Representative Brad Miller (D-N.C.) said today the FAA’s proposal to change aviation weather services is “a determination by the FAA to solve a problem that appears not to exist.”
Miller’s Science and Technology’s Investigations and Oversight Subcommittee held a hearing Thursday to question why the FAA wants to cut the number of weather forecasters.
Currently 84 forecasters working in 21 centers provide 16 hours of service each day. The FAA proposes to consolidate this to where the National Weather Service (NWS) would have just 36 forecasters working out of two centers providing 24 hours of service each day. The result would be that on any morning or afternoon shift there would be only eight forecasters covering the lower 48 states as opposed to 20 on the shifts now. This would mean each forecaster would have much more airspace to be responsible for and “deprive controllers the opportunity to have a forecaster to stand over their shoulders in the event of a crisis.”
For three decades, Miller said, the NWS has provided the FAA with aviation weather forecast services that appear to have met the needs of air traffic controllers. However the FAA has been pushing for the change since 2005, claiming it would lead to cost savings without sacrificing service. Miller said no proposal by the FAA for consolidation has demonstrated meaningful savings.

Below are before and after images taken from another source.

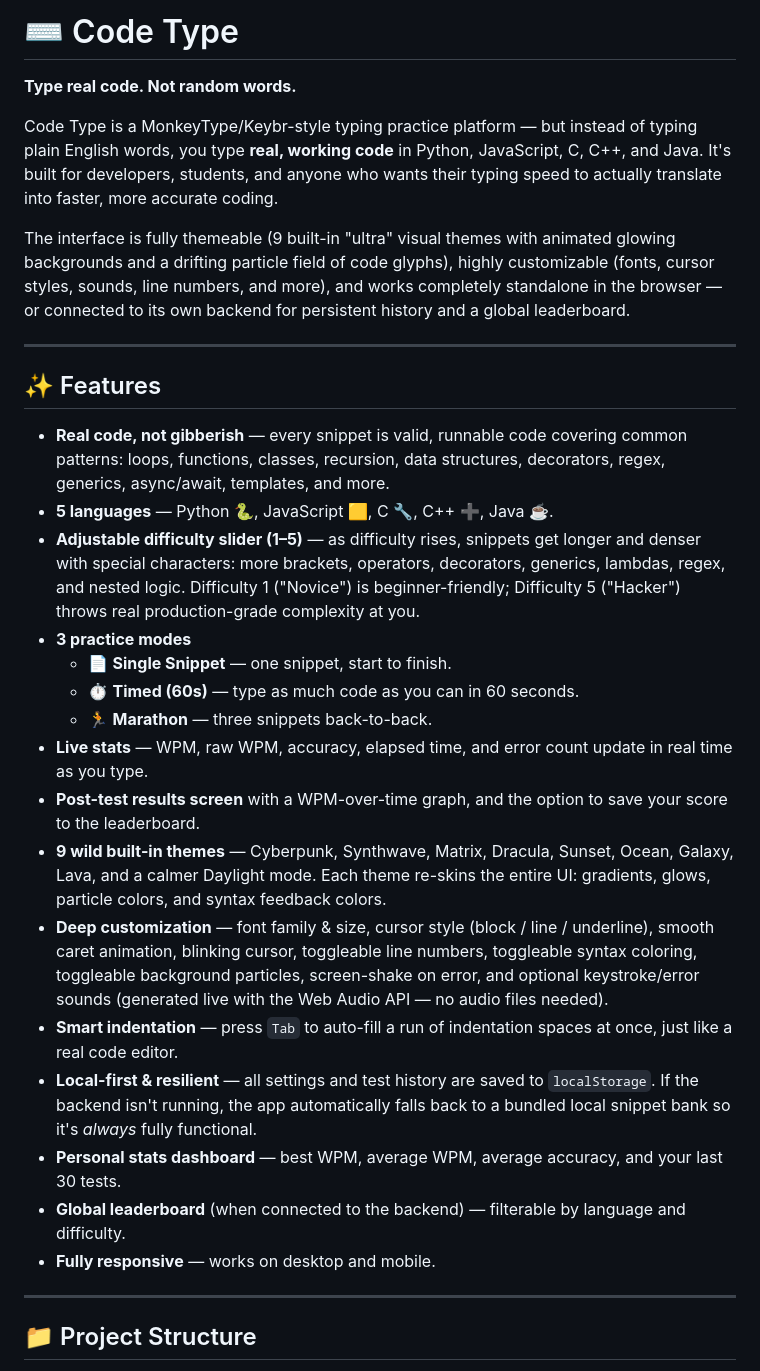
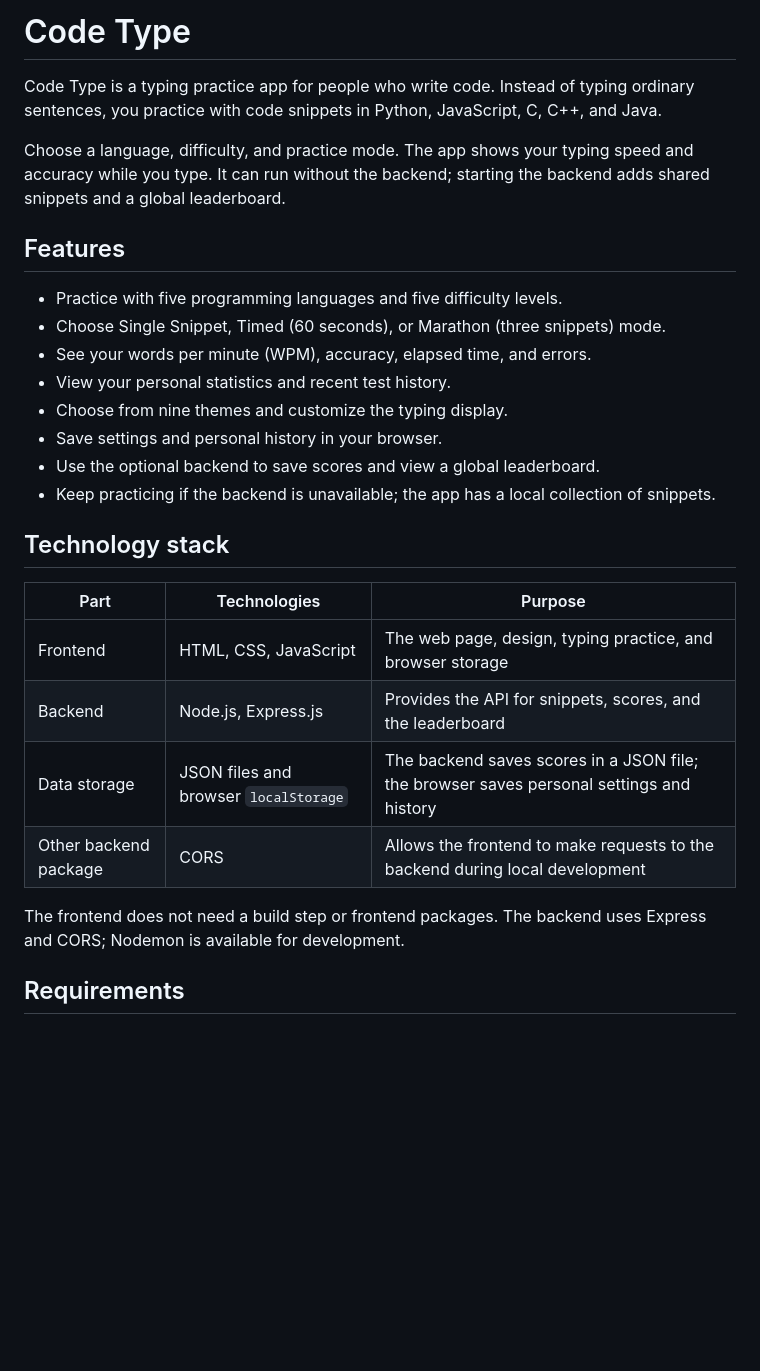
Before and after one commit to DhanishRai/Code-Type, a Markdown page: README.md, the part around one of its changes. Drawn GitHub-style; blank space fills up the shorter version.

```diff
--- a/README.md
+++ b/README.md
@@ -1,33 +1,30 @@
-# ⌨️ Code Type
+# Code Type
 
-**Type real code. Not random words.**
+Code Type is a typing practice app for people who write code. Instead of typing ordinary sentences, you practice with code snippets in Python, JavaScript, C, C++, and Java.
 
-Code Type is a MonkeyType/Keybr-style typing practice platform — but instead of typing plain English words, you type **real, working code** in Python, JavaScript, C, C++, and Java. It's built for developers, students, and anyone who wants their typing speed to actually translate into faster, more accurate coding.
+Choose a language, difficulty, and practice mode. The app shows your typing speed and accuracy while you type. It can run without the backend; starting the backend adds shared snippets and a global leaderboard.
 
-The interface is fully themeable (9 built-in "ultra" visual themes with animated glowing backgrounds and a drifting particle field of code glyphs), highly customizable (fonts, cursor styles, sounds, line numbers, and more), and works completely standalone in the browser — or connected to its own backend for persistent history and a global leaderboard.
+## Features
 
----
+- Practice with five programming languages and five difficulty levels.
+- Choose Single Snippet, Timed (60 seconds), or Marathon (three snippets) mode.
+- See your words per minute (WPM), accuracy, elapsed time, and errors.
+- View your personal statistics and recent test history.
+- Choose from nine themes and customize the typing display.
+- Save settings and personal history in your browser.
+- Use the optional backend to save scores and view a global leaderboard.
+- Keep practicing if the backend is unavailable; the app has a local collection of snippets.
 
-## ✨ Features
+## Technology stack
 
-- **Real code, not gibberish** — every snippet is valid, runnable code covering common patterns: loops, functions, classes, recursion, data structures, decorators, regex, generics, async/await, templates, and more.
-- **5 languages** — Python 🐍, JavaScript 🟨, C 🔧, C++ ➕, Java ☕.
-- **Adjustable difficulty slider (1–5)** — as difficulty rises, snippets get longer and denser with special characters: more brackets, operators, decorators, generics, lambdas, regex, and nested logic. Difficulty 1 ("Novice") is beginner-friendly; Difficulty 5 ("Hacker") throws real production-grade complexity at you.
-- **3 practice modes**
-  - 📄 **Single Snippet** — one snippet, start to finish.
-  - ⏱️ **Timed (60s)** — type as much code as you can in 60 seconds.
-  - 🏃 **Marathon** — three snippets back-to-back.
-- **Live stats** — WPM, raw WPM, accuracy, elapsed time, and error count update in real time as you type.
-- **Post-test results screen** with a WPM-over-time graph, and the option to save your score to the leaderboard.
-- **9 wild built-in themes** — Cyberpunk, Synthwave, Matrix, Dracula, Sunset, Ocean, Galaxy, Lava, and a calmer Daylight mode. Each theme re-skins the entire UI: gradients, glows, particle colors, and syntax feedback colors.
-- **Deep customization** — font family & size, cursor style (block / line / underline), smooth caret animation, blinking cursor, toggleable line numbers, toggleable syntax coloring, toggleable background particles, screen-shake on error, and optional keystroke/error sounds (generated live with the Web Audio API — no audio files needed).
-- **Smart indentation** — press `Tab` to auto-fill a run of indentation spaces at once, just like a real code editor.
-- **Local-first & resilient** — all settings and test history are saved to `localStorage`. If the backend isn't running, the app automatically falls back to a bundled local snippet bank so it's *always* fully functional.
-- **Personal stats dashboard** — best WPM, average WPM, average accuracy, and your last 30 tests.
-- **Global leaderboard** (when connected to the backend) — filterable by language and difficulty.
-- **Fully responsive** — works on desktop and mobile.
+| Part | Technologies | Purpose |
+|---|---|---|
+| Frontend | HTML, CSS, JavaScript | The web page, design, typing practice, and browser storage |
+| Backend | Node.js, Express.js | Provides the API for snippets, scores, and the leaderboard |
+| Data storage | JSON files and browser `localStorage` | The backend saves scores in a JSON file; the browser saves personal settings and history |
+| Other backend package | CORS | Allows the frontend to make requests to the backend during local development |
 
----
+The frontend does not need a build step or frontend packages. The backend uses Express and CORS; Nodemon is available for development.
 
-## 📁 Project Structure
+## Requirements
 
```
Also changed, not shown: other parts of README.md (+47 -86 lines).
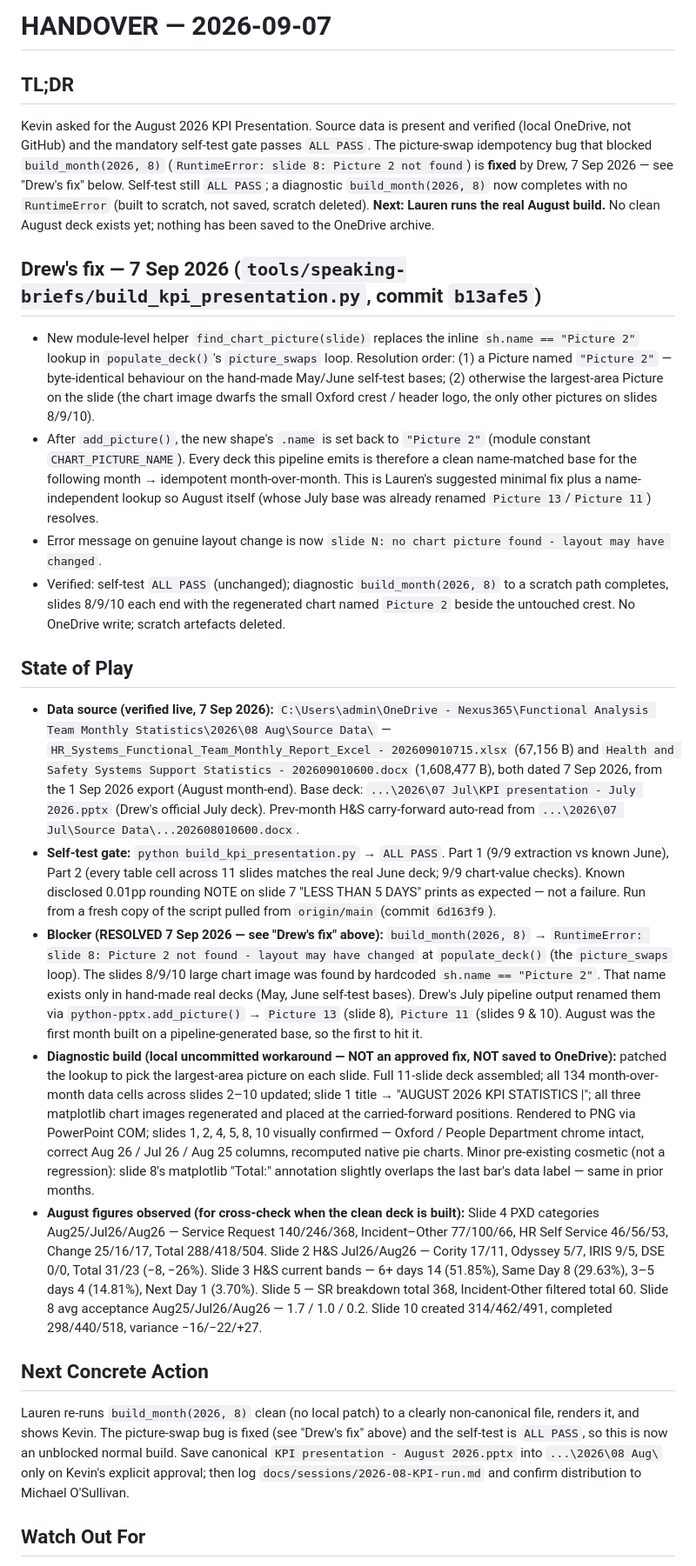
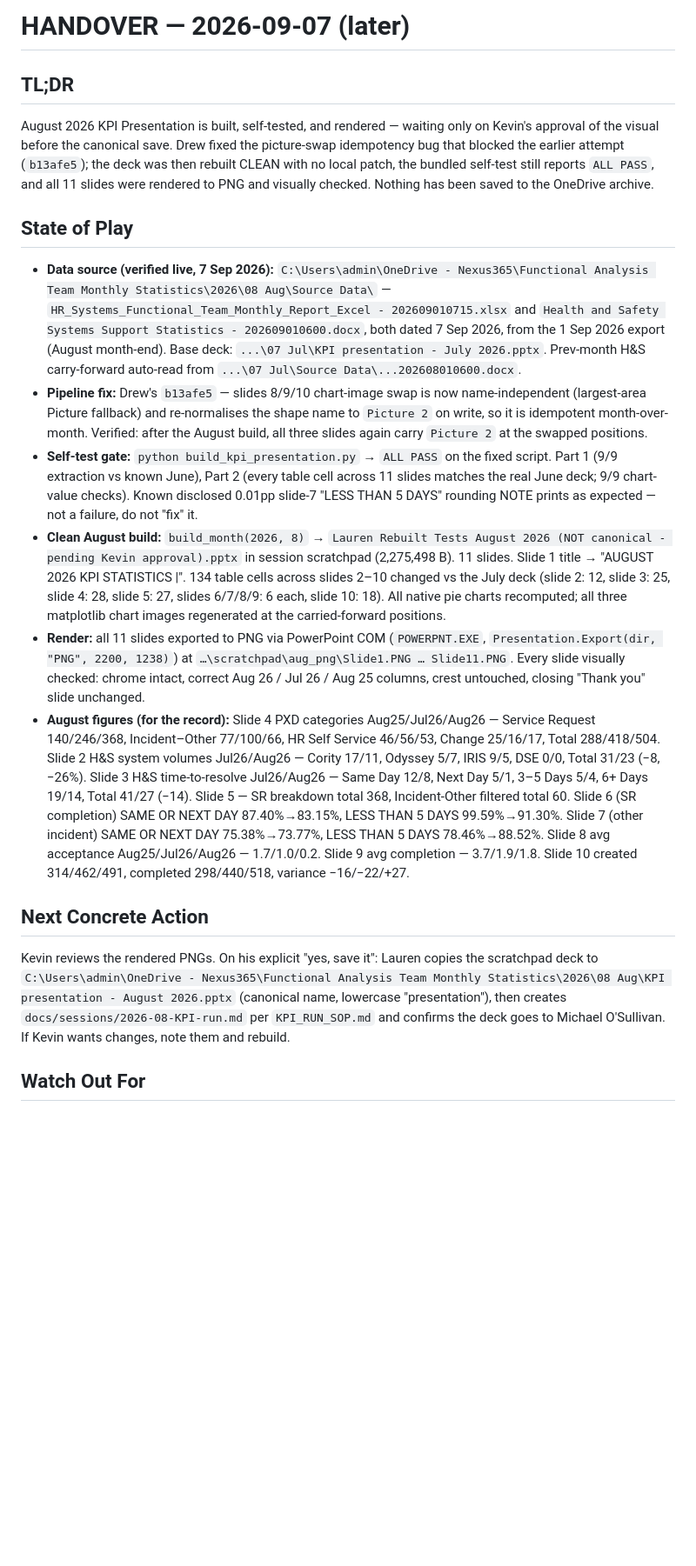
Before and after one commit to begb0037admin/meeting-records, a Markdown page: KPI Presentation - Handover/docs/HANDOVER.md, the part around one of its changes. Shown at 87% size. GitHub-like rendering; blank space fills up the shorter version.

```diff
--- a/KPI Presentation - Handover/docs/HANDOVER.md
+++ b/KPI Presentation - Handover/docs/HANDOVER.md
@@ -1,22 +1,17 @@
-# HANDOVER — 2026-09-07
+# HANDOVER — 2026-09-07 (later)
 
 ## TL;DR
-Kevin asked for the August 2026 KPI Presentation. Source data is present and verified (local OneDrive, not GitHub) and the mandatory self-test gate passes `ALL PASS`. The picture-swap idempotency bug that blocked `build_month(2026, 8)` (`RuntimeError: slide 8: Picture 2 not found`) is **fixed** by Drew, 7 Sep 2026 — see "Drew's fix" below. Self-test still `ALL PASS`; a diagnostic `build_month(2026, 8)` now completes with no `RuntimeError` (built to scratch, not saved, scratch deleted). **Next: Lauren runs the real August build.** No clean August deck exists yet; nothing has been saved to the OneDrive archive.
-
-## Drew's fix — 7 Sep 2026 (`tools/speaking-briefs/build_kpi_presentation.py`, commit `b13afe5`)
-- New module-level helper `find_chart_picture(slide)` replaces the inline `sh.name == "Picture 2"` lookup in `populate_deck()`'s `picture_swaps` loop. Resolution order: (1) a Picture named `"Picture 2"` — byte-identical behaviour on the hand-made May/June self-test bases; (2) otherwise the largest-area Picture on the slide (the chart image dwarfs the small Oxford crest / header logo, the only other pictures on slides 8/9/10).
-- After `add_picture()`, the new shape's `.name` is set back to `"Picture 2"` (module constant `CHART_PICTURE_NAME`). Every deck this pipeline emits is therefore a clean name-matched base for the following month → idempotent month-over-month. This is Lauren's suggested minimal fix plus a name-independent lookup so August itself (whose July base was already renamed `Picture 13`/`Picture 11`) resolves.
-- Error message on genuine layout change is now `slide N: no chart picture found - layout may have changed`.
-- Verified: self-test `ALL PASS` (unchanged); diagnostic `build_month(2026, 8)` to a scratch path completes, slides 8/9/10 each end with the regenerated chart named `Picture 2` beside the untouched crest. No OneDrive write; scratch artefacts deleted.
+August 2026 KPI Presentation is built, self-tested, and rendered — waiting only on Kevin's approval of the visual before the canonical save. Drew fixed the picture-swap idempotency bug that blocked the earlier attempt (`b13afe5`); the deck was then rebuilt CLEAN with no local patch, the bundled self-test still reports `ALL PASS`, and all 11 slides were rendered to PNG and visually checked. Nothing has been saved to the OneDrive archive.
 
 ## State of Play
-- **Data source (verified live, 7 Sep 2026):** `C:\Users\admin\OneDrive - Nexus365\Functional Analysis Team Monthly Statistics\2026\08 Aug\Source Data\` — `HR_Systems_Functional_Team_Monthly_Report_Excel - 202609010715.xlsx` (67,156 B) and `Health and Safety Systems Support Statistics - 202609010600.docx` (1,608,477 B), both dated 7 Sep 2026, from the 1 Sep 2026 export (August month-end). Base deck: `...\2026\07 Jul\KPI presentation - July 2026.pptx` (Drew's official July deck). Prev-month H&S carry-forward auto-read from `...\2026\07 Jul\Source Data\...202608010600.docx`.
-- **Self-test gate:** `python build_kpi_presentation.py` → `ALL PASS`. Part 1 (9/9 extraction vs known June), Part 2 (every table cell across 11 slides matches the real June deck; 9/9 chart-value checks). Known disclosed 0.01pp rounding NOTE on slide 7 "LESS THAN 5 DAYS" prints as expected — not a failure. Run from a fresh copy of the script pulled from `origin/main` (commit `6d163f9`).
-- **Blocker (RESOLVED 7 Sep 2026 — see "Drew's fix" above):** `build_month(2026, 8)` → `RuntimeError: slide 8: Picture 2 not found - layout may have changed` at `populate_deck()` (the `picture_swaps` loop). The slides 8/9/10 large chart image was found by hardcoded `sh.name == "Picture 2"`. That name exists only in hand-made real decks (May, June self-test bases). Drew's July pipeline output renamed them via `python-pptx.add_picture()` → `Picture 13` (slide 8), `Picture 11` (slides 9 & 10). August was the first month built on a pipeline-generated base, so the first to hit it.
-- **Diagnostic build (local uncommitted workaround — NOT an approved fix, NOT saved to OneDrive):** patched the lookup to pick the largest-area picture on each slide. Full 11-slide deck assembled; all 134 month-over-month data cells across slides 2–10 updated; slide 1 title → "AUGUST 2026 KPI STATISTICS |"; all three matplotlib chart images regenerated and placed at the carried-forward positions. Rendered to PNG via PowerPoint COM; slides 1, 2, 4, 5, 8, 10 visually confirmed — Oxford / People Department chrome intact, correct Aug 26 / Jul 26 / Aug 25 columns, recomputed native pie charts. Minor pre-existing cosmetic (not a regression): slide 8's matplotlib "Total:" annotation slightly overlaps the last bar's data label — same in prior months.
-- **August figures observed (for cross-check when the clean deck is built):** Slide 4 PXD categories Aug25/Jul26/Aug26 — Service Request 140/246/368, Incident–Other 77/100/66, HR Self Service 46/56/53, Change 25/16/17, Total 288/418/504. Slide 2 H&S Jul26/Aug26 — Cority 17/11, Odyssey 5/7, IRIS 9/5, DSE 0/0, Total 31/23 (−8, −26%). Slide 3 H&S current bands — 6+ days 14 (51.85%), Same Day 8 (29.63%), 3–5 days 4 (14.81%), Next Day 1 (3.70%). Slide 5 — SR breakdown total 368, Incident-Other filtered total 60. Slide 8 avg acceptance Aug25/Jul26/Aug26 — 1.7 / 1.0 / 0.2. Slide 10 created 314/462/491, completed 298/440/518, variance −16/−22/+27.
+- **Data source (verified live, 7 Sep 2026):** `C:\Users\admin\OneDrive - Nexus365\Functional Analysis Team Monthly Statistics\2026\08 Aug\Source Data\` — `HR_Systems_Functional_Team_Monthly_Report_Excel - 202609010715.xlsx` and `Health and Safety Systems Support Statistics - 202609010600.docx`, both dated 7 Sep 2026, from the 1 Sep 2026 export (August month-end). Base deck: `...\07 Jul\KPI presentation - July 2026.pptx`. Prev-month H&S carry-forward auto-read from `...\07 Jul\Source Data\...202608010600.docx`.
+- **Pipeline fix:** Drew's `b13afe5` — slides 8/9/10 chart-image swap is now name-independent (largest-area Picture fallback) and re-normalises the shape name to `Picture 2` on write, so it is idempotent month-over-month. Verified: after the August build, all three slides again carry `Picture 2` at the swapped positions.
+- **Self-test gate:** `python build_kpi_presentation.py` → `ALL PASS` on the fixed script. Part 1 (9/9 extraction vs known June), Part 2 (every table cell across 11 slides matches the real June deck; 9/9 chart-value checks). Known disclosed 0.01pp slide-7 "LESS THAN 5 DAYS" rounding NOTE prints as expected — not a failure, do not "fix" it.
+- **Clean August build:** `build_month(2026, 8)` → `Lauren Rebuilt Tests August 2026 (NOT canonical - pending Kevin approval).pptx` in session scratchpad (2,275,498 B). 11 slides. Slide 1 title → "AUGUST 2026 KPI STATISTICS |". 134 table cells across slides 2–10 changed vs the July deck (slide 2: 12, slide 3: 25, slide 4: 28, slide 5: 27, slides 6/7/8/9: 6 each, slide 10: 18). All native pie charts recomputed; all three matplotlib chart images regenerated at the carried-forward positions.
+- **Render:** all 11 slides exported to PNG via PowerPoint COM (`POWERPNT.EXE`, `Presentation.Export(dir, "PNG", 2200, 1238)`) at `…\scratchpad\aug_png\Slide1.PNG … Slide11.PNG`. Every slide visually checked: chrome intact, correct Aug 26 / Jul 26 / Aug 25 columns, crest untouched, closing "Thank you" slide unchanged.
+- **August figures (for the record):** Slide 4 PXD categories Aug25/Jul26/Aug26 — Service Request 140/246/368, Incident–Other 77/100/66, HR Self Service 46/56/53, Change 25/16/17, Total 288/418/504. Slide 2 H&S system volumes Jul26/Aug26 — Cority 17/11, Odyssey 5/7, IRIS 9/5, DSE 0/0, Total 31/23 (−8, −26%). Slide 3 H&S time-to-resolve Jul26/Aug26 — Same Day 12/8, Next Day 5/1, 3–5 Days 5/4, 6+ Days 19/14, Total 41/27 (−14). Slide 5 — SR breakdown total 368, Incident-Other filtered total 60. Slide 6 (SR completion) SAME OR NEXT DAY 87.40%→83.15%, LESS THAN 5 DAYS 99.59%→91.30%. Slide 7 (other incident) SAME OR NEXT DAY 75.38%→73.77%, LESS THAN 5 DAYS 78.46%→88.52%. Slide 8 avg acceptance Aug25/Jul26/Aug26 — 1.7/1.0/0.2. Slide 9 avg completion — 3.7/1.9/1.8. Slide 10 created 314/462/491, completed 298/440/518, variance −16/−22/+27.
 
 ## Next Concrete Action
-Lauren re-runs `build_month(2026, 8)` clean (no local patch) to a clearly non-canonical file, renders it, and shows Kevin. The picture-swap bug is fixed (see "Drew's fix" above) and the self-test is `ALL PASS`, so this is now an unblocked normal build. Save canonical `KPI presentation - August 2026.pptx` into `...\2026\08 Aug\` only on Kevin's explicit approval; then log `docs/sessions/2026-08-KPI-run.md` and confirm distribution to Michael O'Sullivan.
+Kevin reviews the rendered PNGs. On his explicit "yes, save it": Lauren copies the scratchpad deck to `C:\Users\admin\OneDrive - Nexus365\Functional Analysis Team Monthly Statistics\2026\08 Aug\KPI presentation - August 2026.pptx` (canonical name, lowercase "presentation"), then creates `docs/sessions/2026-08-KPI-run.md` per `KPI_RUN_SOP.md` and confirms the deck goes to Michael O'Sullivan. If Kevin wants changes, note them and rebuild.
 
 ## Watch Out For
```
Also changed, not shown: other parts of KPI Presentation - Handover/docs/HANDOVER.md (+5 -5 lines), KPI Presentation - Handover/docs/STATUS.md (+14 -16 lines), 1 other file.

Air traffic controllers support the current system and oppose consolidation of weather services.
For more information: FAA.gov